**Prompt**
The whole listing needs retyping exactly; keep the pictures out of it.

★ ★ ★ ★

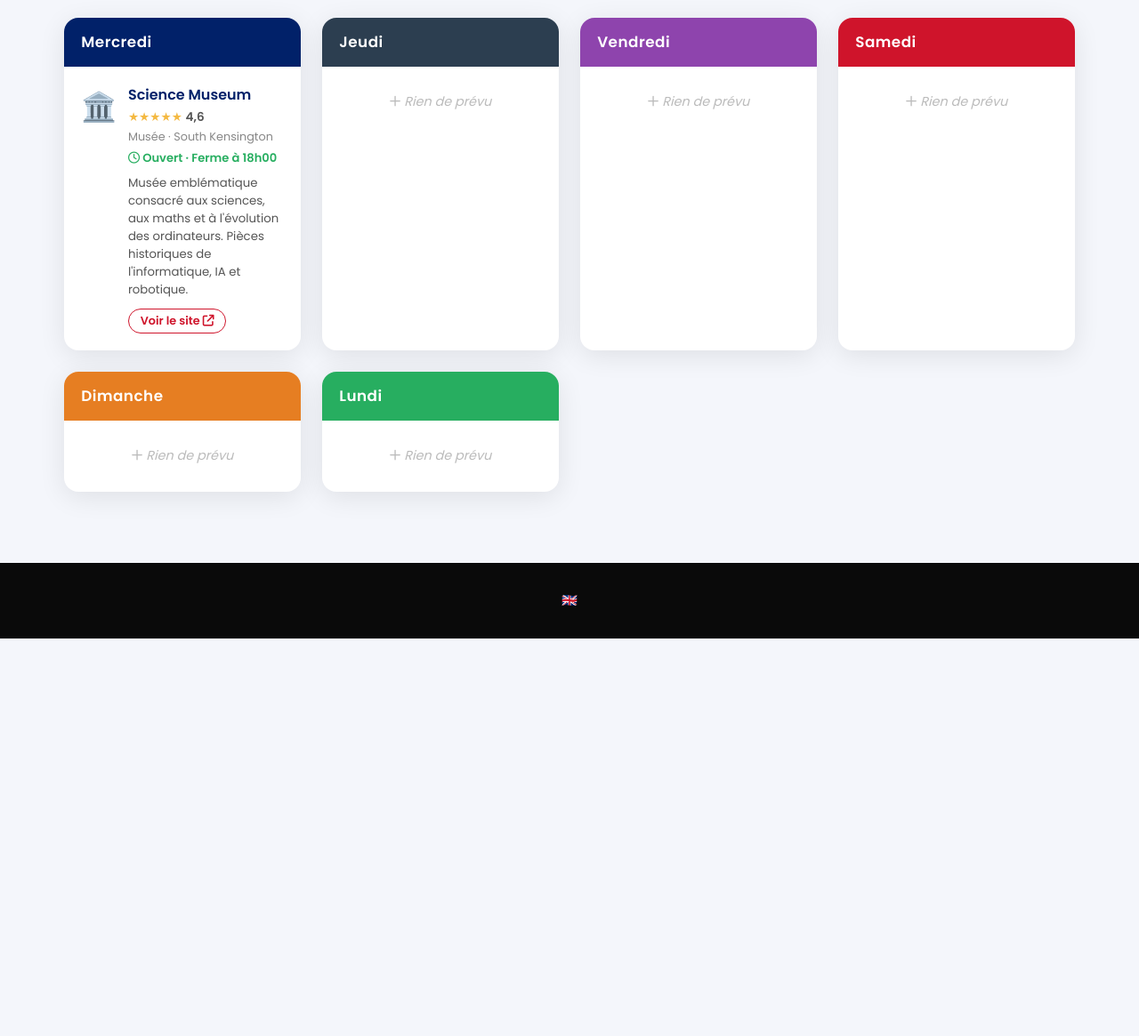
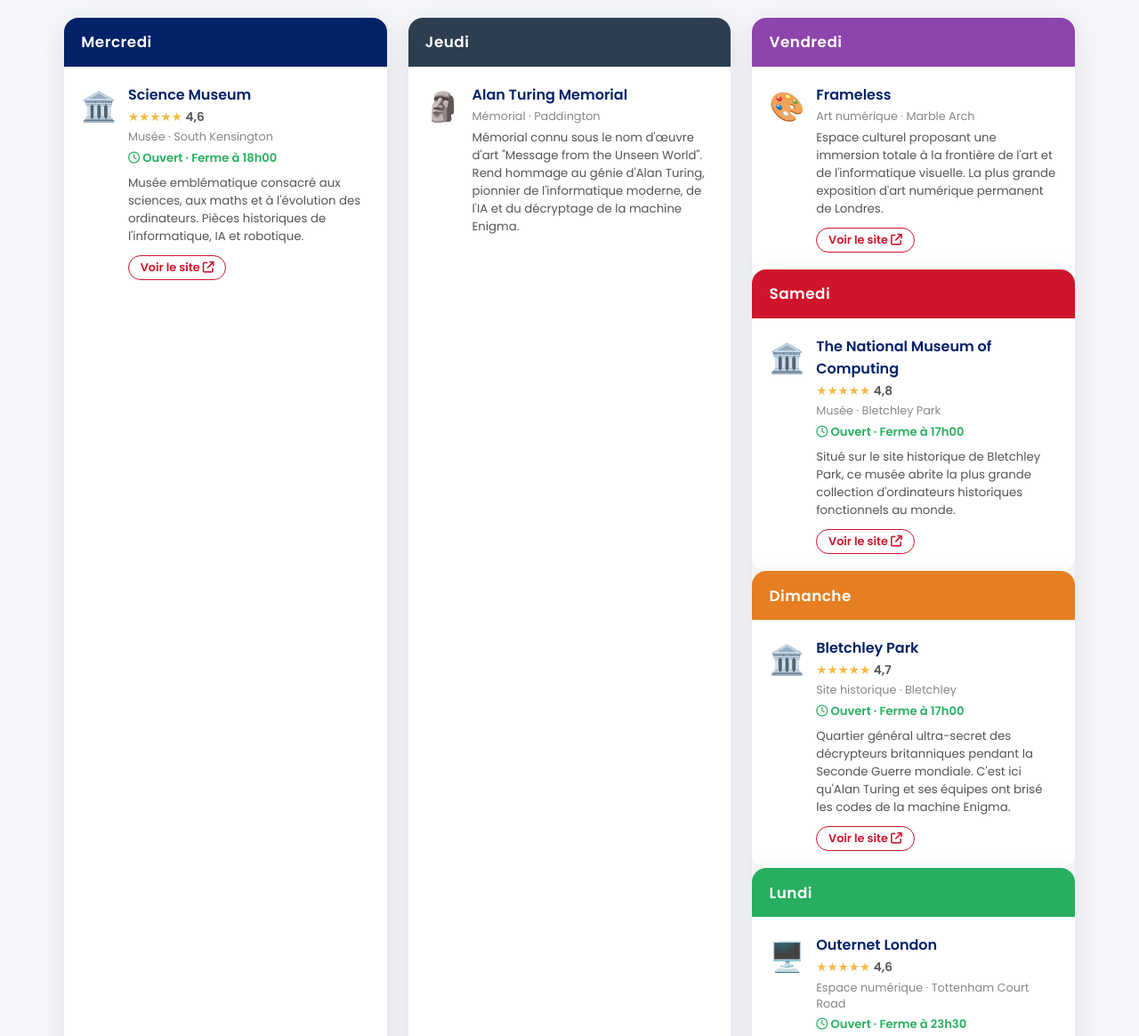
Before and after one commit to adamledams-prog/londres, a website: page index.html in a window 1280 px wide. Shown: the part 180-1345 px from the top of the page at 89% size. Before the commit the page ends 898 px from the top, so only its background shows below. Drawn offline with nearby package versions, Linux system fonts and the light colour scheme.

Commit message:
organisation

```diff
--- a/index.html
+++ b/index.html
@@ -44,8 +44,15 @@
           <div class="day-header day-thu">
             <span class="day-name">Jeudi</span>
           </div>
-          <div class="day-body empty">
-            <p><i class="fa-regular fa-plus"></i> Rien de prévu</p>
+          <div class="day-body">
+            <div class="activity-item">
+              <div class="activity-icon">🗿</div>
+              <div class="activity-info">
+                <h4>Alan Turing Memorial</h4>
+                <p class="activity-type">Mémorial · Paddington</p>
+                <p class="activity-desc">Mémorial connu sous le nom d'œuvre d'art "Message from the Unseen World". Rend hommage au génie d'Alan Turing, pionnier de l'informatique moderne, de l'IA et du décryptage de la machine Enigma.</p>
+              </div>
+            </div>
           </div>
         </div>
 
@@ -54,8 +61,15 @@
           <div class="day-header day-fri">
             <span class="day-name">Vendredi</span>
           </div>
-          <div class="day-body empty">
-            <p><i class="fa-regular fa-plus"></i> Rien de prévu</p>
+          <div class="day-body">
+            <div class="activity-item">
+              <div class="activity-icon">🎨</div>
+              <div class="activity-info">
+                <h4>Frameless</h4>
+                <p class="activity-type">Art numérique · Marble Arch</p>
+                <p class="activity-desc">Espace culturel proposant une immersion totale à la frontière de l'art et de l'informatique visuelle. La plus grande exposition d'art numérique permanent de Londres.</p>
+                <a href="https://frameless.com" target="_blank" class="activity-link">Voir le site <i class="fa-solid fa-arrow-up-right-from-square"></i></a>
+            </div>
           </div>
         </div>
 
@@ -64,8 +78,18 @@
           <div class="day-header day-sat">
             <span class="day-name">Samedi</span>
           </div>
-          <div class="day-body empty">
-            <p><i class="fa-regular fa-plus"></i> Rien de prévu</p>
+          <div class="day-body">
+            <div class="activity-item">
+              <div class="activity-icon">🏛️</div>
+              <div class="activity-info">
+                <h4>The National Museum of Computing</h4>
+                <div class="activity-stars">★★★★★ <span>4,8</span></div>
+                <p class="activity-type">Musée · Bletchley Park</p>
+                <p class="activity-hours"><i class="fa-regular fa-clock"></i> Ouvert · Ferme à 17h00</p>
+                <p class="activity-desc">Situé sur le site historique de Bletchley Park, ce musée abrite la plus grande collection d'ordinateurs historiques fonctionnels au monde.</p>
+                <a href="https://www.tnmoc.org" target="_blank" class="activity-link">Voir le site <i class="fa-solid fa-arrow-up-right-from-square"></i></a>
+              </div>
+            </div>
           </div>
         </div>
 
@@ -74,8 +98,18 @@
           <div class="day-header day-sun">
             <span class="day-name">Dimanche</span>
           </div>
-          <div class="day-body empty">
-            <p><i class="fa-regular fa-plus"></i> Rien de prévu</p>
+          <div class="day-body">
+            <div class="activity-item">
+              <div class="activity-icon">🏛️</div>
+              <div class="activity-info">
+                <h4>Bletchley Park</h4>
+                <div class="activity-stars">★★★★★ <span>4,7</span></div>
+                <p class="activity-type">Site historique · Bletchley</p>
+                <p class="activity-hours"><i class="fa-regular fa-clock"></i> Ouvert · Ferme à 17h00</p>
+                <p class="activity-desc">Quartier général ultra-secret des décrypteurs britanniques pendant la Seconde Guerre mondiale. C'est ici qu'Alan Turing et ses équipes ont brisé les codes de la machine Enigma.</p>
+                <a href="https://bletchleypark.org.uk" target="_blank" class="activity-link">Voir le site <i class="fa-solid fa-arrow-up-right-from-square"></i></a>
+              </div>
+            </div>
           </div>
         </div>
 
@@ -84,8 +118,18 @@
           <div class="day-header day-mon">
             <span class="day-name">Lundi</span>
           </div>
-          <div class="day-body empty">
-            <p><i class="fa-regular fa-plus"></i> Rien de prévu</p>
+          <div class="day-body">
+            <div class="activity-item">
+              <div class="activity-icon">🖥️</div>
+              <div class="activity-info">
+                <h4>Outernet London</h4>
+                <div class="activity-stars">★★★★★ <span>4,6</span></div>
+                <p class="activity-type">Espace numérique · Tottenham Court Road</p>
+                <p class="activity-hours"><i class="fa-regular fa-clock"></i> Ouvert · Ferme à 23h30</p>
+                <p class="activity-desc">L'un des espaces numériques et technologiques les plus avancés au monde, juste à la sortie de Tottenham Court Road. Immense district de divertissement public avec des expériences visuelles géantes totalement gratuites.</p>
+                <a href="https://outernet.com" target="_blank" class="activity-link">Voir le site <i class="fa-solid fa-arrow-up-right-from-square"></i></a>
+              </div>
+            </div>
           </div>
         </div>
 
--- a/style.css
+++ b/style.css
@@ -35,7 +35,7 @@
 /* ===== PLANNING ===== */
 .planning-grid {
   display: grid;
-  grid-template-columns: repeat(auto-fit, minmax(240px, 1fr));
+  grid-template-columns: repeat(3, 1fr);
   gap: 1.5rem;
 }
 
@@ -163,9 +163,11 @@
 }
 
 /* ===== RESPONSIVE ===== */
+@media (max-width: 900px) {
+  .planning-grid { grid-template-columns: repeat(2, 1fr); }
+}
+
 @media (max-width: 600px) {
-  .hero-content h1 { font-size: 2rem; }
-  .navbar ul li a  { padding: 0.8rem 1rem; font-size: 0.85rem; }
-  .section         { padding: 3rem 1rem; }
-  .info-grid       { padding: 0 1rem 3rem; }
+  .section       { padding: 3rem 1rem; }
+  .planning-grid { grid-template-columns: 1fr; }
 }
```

★ ★ ★ ★

**Written answer**
Before and after one commit to adamledams-prog/londres, a website: page index.html in a window 1280 px wide. Shown: the part 180-1345 px from the top of the page at 89% size. Before the commit the page ends 898 px from the top, so only its background shows below. Drawn offline with nearby package versions, Linux system fonts and the light colour scheme.

Commit message:
organisation

```diff
--- a/index.html
+++ b/index.html
@@ -44,8 +44,15 @@
           <div class="day-header day-thu">
             <span class="day-name">Jeudi</span>
           </div>
-          <div class="day-body empty">
-            <p><i class="fa-regular fa-plus"></i> Rien de prévu</p>
+          <div class="day-body">
+            <div class="activity-item">
+              <div class="activity-icon">🗿</div>
+              <div class="activity-info">
+                <h4>Alan Turing Memorial</h4>
+                <p class="activity-type">Mémorial · Paddington</p>
+                <p class="activity-desc">Mémorial connu sous le nom d'œuvre d'art "Message from the Unseen World". Rend hommage au génie d'Alan Turing, pionnier de l'informatique moderne, de l'IA et du décryptage de la machine Enigma.</p>
+              </div>
+            </div>
           </div>
         </div>
 
@@ -54,8 +61,15 @@
           <div class="day-header day-fri">
             <span class="day-name">Vendredi</span>
           </div>
-          <div class="day-body empty">
-            <p><i class="fa-regular fa-plus"></i> Rien de prévu</p>
+          <div class="day-body">
+            <div class="activity-item">
+              <div class="activity-icon">🎨</div>
+              <div class="activity-info">
+                <h4>Frameless</h4>
+                <p class="activity-type">Art numérique · Marble Arch</p>
+                <p class="activity-desc">Espace culturel proposant une immersion totale à la frontière de l'art et de l'informatique visuelle. La plus grande exposition d'art numérique permanent de Londres.</p>
+                <a href="https://frameless.com" target="_blank" class="activity-link">Voir le site <i class="fa-solid fa-arrow-up-right-from-square"></i></a>
+            </div>
           </div>
         </div>
 
@@ -64,8 +78,18 @@
           <div class="day-header day-sat">
             <span class="day-name">Samedi</span>
           </div>
-          <div class="day-body empty">
-            <p><i class="fa-regular fa-plus"></i> Rien de prévu</p>
+          <div class="day-body">
+            <div class="activity-item">
+              <div class="activity-icon">🏛️</div>
+              <div class="activity-info">
+                <h4>The National Museum of Computing</h4>
+                <div class="activity-stars">★★★★★ <span>4,8</span></div>
+                <p class="activity-type">Musée · Bletchley Park</p>
+                <p class="activity-hours"><i class="fa-regular fa-clock"></i> Ouvert · Ferme à 17h00</p>
+                <p class="activity-desc">Situé sur le site historique de Bletchley Park, ce musée abrite la plus grande collection d'ordinateurs historiques fonctionnels au monde.</p>
+                <a href="https://www.tnmoc.org" target="_blank" class="activity-link">Voir le site <i class="fa-solid fa-arrow-up-right-from-square"></i></a>
+              </div>
+            </div>
           </div>
         </div>
 
@@ -74,8 +98,18 @@
           <div class="day-header day-sun">
             <span class="day-name">Dimanche</span>
           </div>
-          <div class="day-body empty">
-            <p><i class="fa-regular fa-plus"></i> Rien de prévu</p>
+          <div class="day-body">
+            <div class="activity-item">
+              <div class="activity-icon">🏛️</div>
+              <div class="activity-info">
+                <h4>Bletchley Park</h4>
+                <div class="activity-stars">★★★★★ <span>4,7</span></div>
+                <p class="activity-type">Site historique · Bletchley</p>
+                <p class="activity-hours"><i class="fa-regular fa-clock"></i> Ouvert · Ferme à 17h00</p>
+                <p class="activity-desc">Quartier général ultra-secret des décrypteurs britanniques pendant la Seconde Guerre mondiale. C'est ici qu'Alan Turing et ses équipes ont brisé les codes de la machine Enigma.</p>
+                <a href="https://bletchleypark.org.uk" target="_blank" class="activity-link">Voir le site <i class="fa-solid fa-arrow-up-right-from-square"></i></a>
+              </div>
+            </div>
           </div>
         </div>
 
@@ -84,8 +118,18 @@
           <div class="day-header day-mon">
             <span class="day-name">Lundi</span>
           </div>
-          <div class="day-body empty">
-            <p><i class="fa-regular fa-plus"></i> Rien de prévu</p>
+          <div class="day-body">
+            <div class="activity-item">
+              <div class="activity-icon">🖥️</div>
+              <div class="activity-info">
+                <h4>Outernet London</h4>
+                <div class="activity-stars">★★★★★ <span>4,6</span></div>
+                <p class="activity-type">Espace numérique · Tottenham Court Road</p>
+                <p class="activity-hours"><i class="fa-regular fa-clock"></i> Ouvert · Ferme à 23h30</p>
+                <p class="activity-desc">L'un des espaces numériques et technologiques les plus avancés au monde, juste à la sortie de Tottenham Court Road. Immense district de divertissement public avec des expériences visuelles géantes totalement gratuites.</p>
+                <a href="https://outernet.com" target="_blank" class="activity-link">Voir le site <i class="fa-solid fa-arrow-up-right-from-square"></i></a>
+              </div>
+            </div>
           </div>
         </div>
 
--- a/style.css
+++ b/style.css
@@ -35,7 +35,7 @@
 /* ===== PLANNING ===== */
 .planning-grid {
   display: grid;
-  grid-template-columns: repeat(auto-fit, minmax(240px, 1fr));
+  grid-template-columns: repeat(3, 1fr);
   gap: 1.5rem;
 }
 
@@ -163,9 +163,11 @@
 }
 
 /* ===== RESPONSIVE ===== */
+@media (max-width: 900px) {
+  .planning-grid { grid-template-columns: repeat(2, 1fr); }
+}
+
 @media (max-width: 600px) {
-  .hero-content h1 { font-size: 2rem; }
-  .navbar ul li a  { padding: 0.8rem 1rem; font-size: 0.85rem; }
-  .section         { padding: 3rem 1rem; }
-  .info-grid       { padding: 0 1rem 3rem; }
+  .section       { padding: 3rem 1rem; }
+  .planning-grid { grid-template-columns: 1fr; }
 }
```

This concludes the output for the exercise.